In October 2023, Mauritius’ Supreme Court declared a law that criminalised same-sex intimacy between men unconstitutional. The case, brought by Abdool Ridwan (Ryan) Firaas Ah Seek with the support of the Human Dignity Trust, challenged the constitutionality of Section 250 of the Mauritian Criminal Code, which dated back to 1838. The provision criminalised ‘sodomy’ and anyone convicted could face a maximum penalty of five years’ imprisonment.
In the judgment, the Supreme Court judges underlined the constitutionally protected right to non-discrimination, stating, ‘…are there any valid reasons for the State to discriminate against the plaintiff having sexual intercourse in the only way available to him? The present case concerns the most private and intimate aspects of the identity of homosexual men, namely the manner in which they have sexual intercourse. Accordingly, there must exist particularly serious reasons for the State to justifiably interfere with the manner in which homosexual men choose to have consensual sexual intercourse in private.’

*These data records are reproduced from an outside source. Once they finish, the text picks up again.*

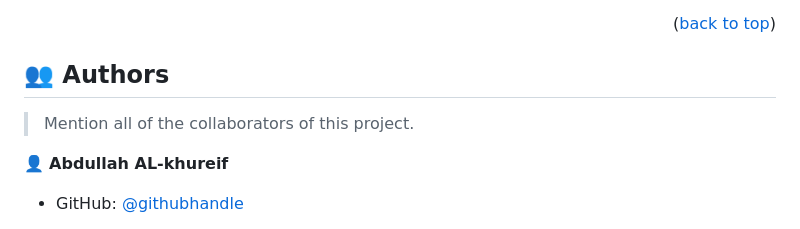
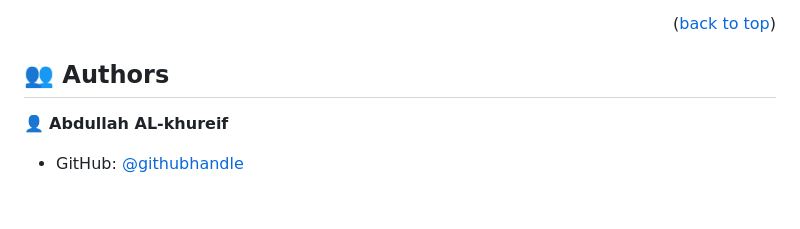
Before and after one commit to OnlyUnknown/hello-rails-react, a Markdown page: README.md, the part around the change. Drawn GitHub-style; blank space fills up the shorter version.

```diff
--- a/README.md
+++ b/README.md
@@ -197,8 +197,6 @@ Example:
 
 ## 👥 Authors <a name="authors"></a>
 
-> Mention all of the collaborators of this project.
-
 👤 **Abdullah AL-khureif**
 
 - GitHub: [@githubhandle](https://github.com/OnlyUnknown)
```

The law was inherited from the British during the colonial period, in which the English criminal law was imposed upon Mauritius, and was retained upon independence in 1968, only shortly after the corresponding law was removed from the statute books in England in 1967.
In their reasoning the judges also overtly recognised the legacy of colonial-era laws, remarking that, ‘Section 250 was not introduced into Mauritius to reflect any Mauritian values but was inherited as part of our colonial history from Britain. Its enactment was not the expression of domestic democratic will but was a course imposed on Mauritius and other colonies by British rule.’